SAN DIEGO (KGTV) — Less than a week after the NCAA finally gave in and began allowing student-athletes to cash in on marketing and sponsorship deals, a San Diego State football star has become one of the first pioneers to dip his toe in the water.
On the July 1, the first day it was allowed, starting running back Greg Bell announced he was open for business.
"I just put it on social media so people could reach out, I could reach out to people. If everything makes sense, then we can start working together. I hope everything takes off," Bell said in an interview with ABC 10News.
Legal battles have been working through the court system for years in the effort to allow collegiate student athletes to be paid. With several states, including California, passing legislation to allow "name, image, and likeness" deals, known as NIL, the NCAA finally gave in and began allowing players to make their own marketing and sponsorship deals. There are several restrictions, including not advertising for any illegal product. Athletes also can not use university logos in their ads.
Bell says he got several responses to his initial tweet. One company he's chosen to work with is a local startup company called Meetlete. The app will allow fans to book video calls with sports figures who sign up to use the platform. In an example from beta testing on the Meetlete website, a Padres fan got to talk baseball with broadcaster Joe Buck.
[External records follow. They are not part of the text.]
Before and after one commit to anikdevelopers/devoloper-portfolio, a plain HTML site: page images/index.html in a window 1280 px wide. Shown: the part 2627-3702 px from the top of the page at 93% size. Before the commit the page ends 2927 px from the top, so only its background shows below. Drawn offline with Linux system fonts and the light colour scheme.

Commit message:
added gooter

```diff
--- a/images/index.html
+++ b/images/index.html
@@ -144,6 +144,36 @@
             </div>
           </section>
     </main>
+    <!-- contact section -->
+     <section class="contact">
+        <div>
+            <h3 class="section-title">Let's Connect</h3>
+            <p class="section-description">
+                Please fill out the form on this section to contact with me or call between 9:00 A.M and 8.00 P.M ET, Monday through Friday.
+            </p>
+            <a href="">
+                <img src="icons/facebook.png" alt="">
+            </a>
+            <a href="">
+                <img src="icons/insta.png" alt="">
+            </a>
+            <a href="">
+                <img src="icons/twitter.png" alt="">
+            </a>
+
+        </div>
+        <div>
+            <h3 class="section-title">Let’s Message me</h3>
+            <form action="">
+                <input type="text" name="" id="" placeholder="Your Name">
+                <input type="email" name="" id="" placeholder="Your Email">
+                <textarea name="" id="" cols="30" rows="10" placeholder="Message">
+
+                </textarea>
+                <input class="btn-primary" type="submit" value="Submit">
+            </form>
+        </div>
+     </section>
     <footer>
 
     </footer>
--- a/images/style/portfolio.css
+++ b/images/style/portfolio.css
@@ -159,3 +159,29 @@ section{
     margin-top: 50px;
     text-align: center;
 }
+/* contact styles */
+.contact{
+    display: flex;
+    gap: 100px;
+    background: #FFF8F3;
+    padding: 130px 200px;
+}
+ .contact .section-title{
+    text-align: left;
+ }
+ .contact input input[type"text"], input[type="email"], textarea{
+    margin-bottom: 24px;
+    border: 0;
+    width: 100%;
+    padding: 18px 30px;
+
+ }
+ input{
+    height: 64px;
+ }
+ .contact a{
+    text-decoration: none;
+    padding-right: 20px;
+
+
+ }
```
“Fans want to meet their favorite athletes, and athletes want to meet their fans with safety, security, and convenience," Meetlete CEO and Co-Founder Rob Connolly told ABC 10News.
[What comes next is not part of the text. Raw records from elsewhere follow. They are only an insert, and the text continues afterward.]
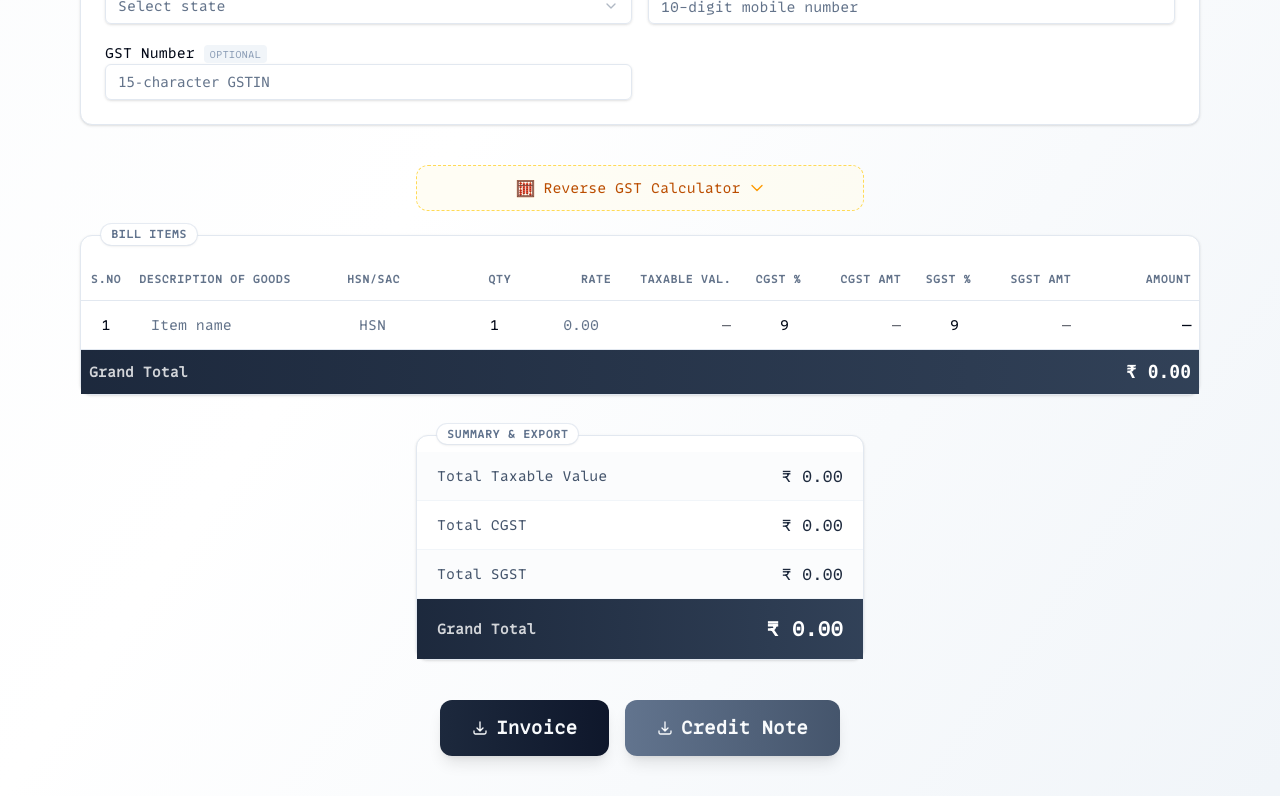
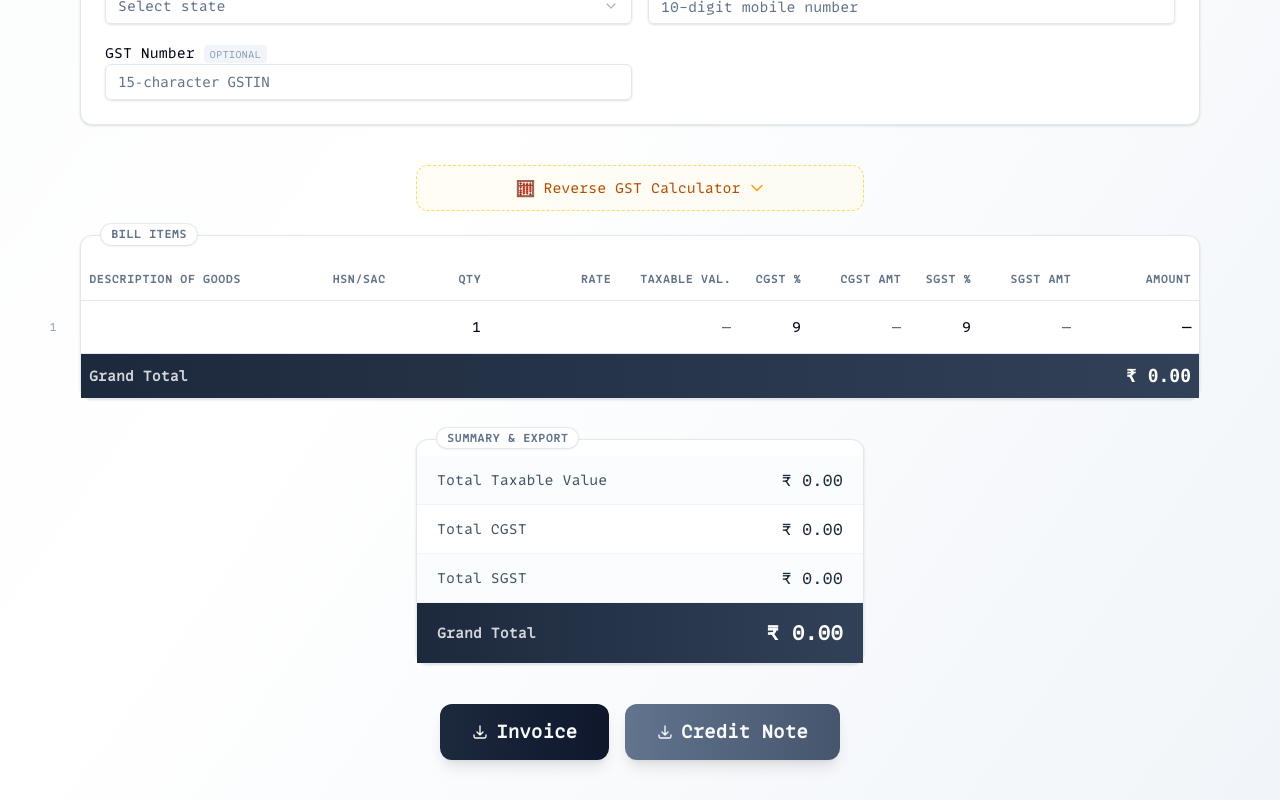
Before and after one commit to antigravity-vibe/singha-roy-enterprise-bill-gen, a React (Vite) app: page / in a window 1280 px wide. Shown: the part 1024-1824 px from the top of the page. Built offline with nearby package versions, Linux system fonts and the light colour scheme; what pdfmake would draw is missing.

Commit message:
Updated the Bill Table

```diff
--- a/src/App.css
+++ b/src/App.css
@@ -54,4 +54,19 @@
     .overflow-x-auto::-webkit-scrollbar-thumb:hover {
         background: #94a3b8;
     }
+
+    /* Serial numbers outside the bill items table */
+    .bill-item-cell::before {
+        content: attr(data-row-number);
+        position: absolute;
+        left: -2.5rem;
+        top: 50%;
+        transform: translateY(-50%);
+        width: 1.5rem;
+        text-align: center;
+        font-size: 0.7rem;
+        font-weight: 500;
+        color: #94a3b8;
+        pointer-events: none;
+    }
 }
--- a/src/components/BillTable.tsx
+++ b/src/components/BillTable.tsx
@@ -121,23 +121,20 @@ export function BillTable({ items, calculatedItems, grandTotal, onItemsChange, h
                 <div className="px-6 pt-5 text-sm font-medium text-red-600">⚠ At least one bill item is required</div>
             )}
             <CardContent className="p-0">
-                <div className="overflow-x-auto">
-                    <Table>
+                <div className="overflow-visible">
+                    <Table wrapperClassName="overflow-visible">
                         <TableHeader>
                             <TableRow>
-                                <TableHead className="w-[50px] text-center text-[11px] font-semibold tracking-wider uppercase">
-                                    S.No
-                                </TableHead>
-                                <TableHead className="min-w-[180px] text-[11px] font-semibold tracking-wider uppercase">
+                                <TableHead className="min-w-[180px] text-left text-[11px] font-semibold tracking-wider uppercase">
                                     Description of Goods
                                 </TableHead>
-                                <TableHead className="w-[100px] text-[11px] font-semibold tracking-wider uppercase">
+                                <TableHead className="w-[100px] text-center text-[11px] font-semibold tracking-wider uppercase">
                                     HSN/SAC
                                 </TableHead>
                                 <TableHead className="w-[80px] text-right text-[11px] font-semibold tracking-wider uppercase">
                                     Qty
                                 </TableHead>
-                                <TableHead className="w-[100px] text-right text-[11px] font-semibold tracking-wider uppercase">
+                                <TableHead className="w-[130px] text-right text-[11px] font-semibold tracking-wider uppercase">
                                     Rate
                                 </TableHead>
                                 <TableHead className="w-[120px] text-right text-[11px] font-semibold tracking-wider uppercase">
@@ -169,21 +166,18 @@ export function BillTable({ items, calculatedItems, grandTotal, onItemsChange, h
                                         index % 2 === 1 && "bg-slate-25",
                                     )}
                                 >
-                                    <TableCell className="text-center font-medium">{index + 1}</TableCell>
-                                    <TableCell>
+                                    <TableCell className="bill-item-cell relative" data-row-number={index + 1}>
                                         <Input
                                             value={items[index].description}
                                             onChange={(e) => updateItem(index, "description", e.target.value)}
-                                            placeholder="Item name"
-                                            className="h-8 border-0 shadow-none focus-visible:ring-1"
+                                            className="w-full border-0 bg-transparent px-0 py-1 shadow-none focus-visible:ring-1 focus-visible:ring-slate-300 focus-visible:ring-offset-0"
                                         />
                                     </TableCell>
                                     <TableCell>
                                         <Input
                                             value={items[index].hsnSac}
                                             onChange={(e) => updateItem(index, "hsnSac", e.target.value)}
-                                            placeholder="HSN"
-                                            className="h-8 border-0 shadow-none focus-visible:ring-1"
+                                            className="w-full border-0 bg-transparent px-0 py-1 text-center shadow-none focus-visible:ring-1 focus-visible:ring-slate-300 focus-visible:ring-offset-0"
                                         />
                                     </TableCell>
                                     <TableCell>
@@ -191,8 +185,7 @@ export function BillTable({ items, calculatedItems, grandTotal, onItemsChange, h
                                             type="number"
                                             value={items[index].quantity ?? ""}
                                             onChange={(e) => handleNumberInput(index, "quantity", e.target.value)}
-                                            placeholder="0"
-                                            className="h-8 border-0 text-right shadow-none focus-visible:ring-1"
+                                            className="w-full border-0 bg-transparent px-0 py-1 text-right shadow-none focus-visible:ring-1 focus-visible:ring-slate-300 focus-visible:ring-offset-0"
                                             min={0}
                                         />
                                     </TableCell>
@@ -201,8 +194,7 @@ export function BillTable({ items, calculatedItems, grandTotal, onItemsChange, h
                                             type="number"
                                             value={items[index].rate ?? ""}
                                             onChange={(e) => handleNumberInput(index, "rate", e.target.value)}
-                                            placeholder="0.00"
-                                            className="h-8 border-0 text-right shadow-none focus-visible:ring-1"
+                                            className="w-full border-0 bg-transparent px-0 py-1 text-right shadow-none focus-visible:ring-1 focus-visible:ring-slate-300 focus-visible:ring-offset-0"
                                             min={0}
                                             step={0.01}
                                         />
@@ -215,8 +207,7 @@ export function BillTable({ items, calculatedItems, grandTotal, onItemsChange, h
                                             type="number"
                                             value={items[index].cgstPercent ?? ""}
                                             onChange={(e) => handleNumberInput(index, "cgstPercent", e.target.value)}
-                                            placeholder="9"
-                                            className="h-8 border-0 text-right shadow-none focus-visible:ring-1"
+                                            className="w-full border-0 bg-transparent px-0 py-1 text-right shadow-none focus-visible:ring-1 focus-visible:ring-slate-300 focus-visible:ring-offset-0"
                                             min={0}
                                             max={100}
                                             step={0.5}
@@ -230,8 +221,7 @@ export function BillTable({ items, calculatedItems, grandTotal, onItemsChange, h
                                             type="number"
                                             value={items[index].sgstPercent ?? ""}
                                             onChange={(e) => handleNumberInput(index, "sgstPercent", e.target.value)}
-                                            placeholder="9"
-                                            className="h-8 border-0 text-right shadow-none focus-visible:ring-1"
+                                            className="w-full border-0 bg-transparent px-0 py-1 text-right shadow-none focus-visible:ring-1 focus-visible:ring-slate-300 focus-visible:ring-offset-0"
                                             min={0}
                                             max={100}
                                             step={0.5}
@@ -248,10 +238,10 @@ export function BillTable({ items, calculatedItems, grandTotal, onItemsChange, h
                         </TableBody>
                         <TableFooter>
                             <TableRow className="bg-linear-to-r from-slate-800 to-slate-700">
-                                <TableCell colSpan={2} className="text-left font-semibold text-white/80">
+                                <TableCell colSpan={1} className="text-left font-semibold text-white/80">
                                     Grand Total
                                 </TableCell>
-                                <TableCell colSpan={11} className="text-right font-mono text-lg font-bold text-white">
+                                <TableCell colSpan={9} className="text-right font-mono text-lg font-bold text-white">
                                     ₹ {formatNumber(grandTotal)}
                                 </TableCell>
                             </TableRow>
--- a/src/components/ui/table.tsx
+++ b/src/components/ui/table.tsx
@@ -2,9 +2,9 @@ import * as React from "react";
 
 import { cn } from "@/lib/cn";
 
-const Table = React.forwardRef<HTMLTableElement, React.HTMLAttributes<HTMLTableElement>>(
-    ({ className, ...props }, ref) => (
-        <div className="relative w-full overflow-auto">
+const Table = React.forwardRef<HTMLTableElement, React.HTMLAttributes<HTMLTableElement> & { wrapperClassName?: string }>(
+    ({ className, wrapperClassName, ...props }, ref) => (
+        <div className={cn("relative w-full overflow-auto", wrapperClassName)}>
             <table ref={ref} className={cn("w-full caption-bottom text-sm", className)} {...props} />
         </div>
     ),
```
The talent gets to set the price of a 4-minute video conversation. The talent keeps 75%. Connolly says out of Meetlete's cut they will make a small donation from each call to a charity of the talent's choice. In Bell's case, he plans to charge $65. He chose the SPIN Foundation to benefit. It's a non-profit that helps single-parent families in need.
Experts say the size of the marketing deals signed by college athletes will likely be miniscule compared to those of professional athletes. In addition, most college athletes won't have enough name recognition to land sponsors. However, for those who do, even a modest amount could have a big impact. While they are receiving a college education on full or partial scholarships, there are limits as to what they are provided. And because of the vast time demands of being a student-athlete, many do not have the option of working outside jobs. So even making an extra $100 every now and then makes a difference. In fact, besides working with Meetlete, Bell has landed his first endorsement, in which he'll receive meals in exchange for tweets plugging a local restaurant.
While Bell is excited to see what opportunities await, he also understands his priorities.
“I don’t think people should take their eye off the prize, which is getting a degree and playing football. It’s a good opportunity. But you should always be looking to get your degree and play football, because the opportunities are going to come," he said.